*PROMPT*
Below are records; copy every line among them that contains the word "html".

User interface change data:
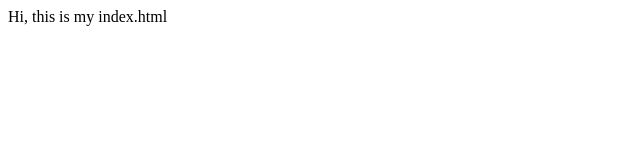
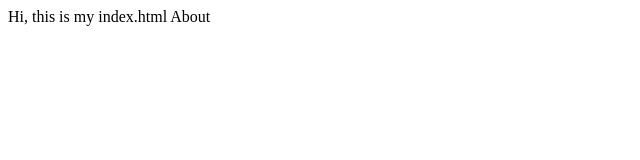
Before and after one commit to mabdyzhaparov/mabdyzhaparov, a plain HTML site: page index.html in a window 1280 px wide. Shown: the full height of the page, 0-640 px from the left. Drawn offline with Linux system fonts and the light colour scheme.

Commit message:
Update index.html

```diff
--- a/index.html
+++ b/index.html
@@ -1 +1,3 @@
 Hi, this is my index.html
+
+<a src="about.html">About</a>
```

*SOLUTION TO THIS EXERCISE*
Before and after one commit to mabdyzhaparov/mabdyzhaparov, a plain HTML site: page index.html in a window 1280 px wide. Shown: the full height of the page, 0-640 px from the left. Drawn offline with Linux system fonts and the light colour scheme.
Update index.html
--- a/index.html
+++ b/index.html
 Hi, this is my index.html
+<a src="about.html">About</a>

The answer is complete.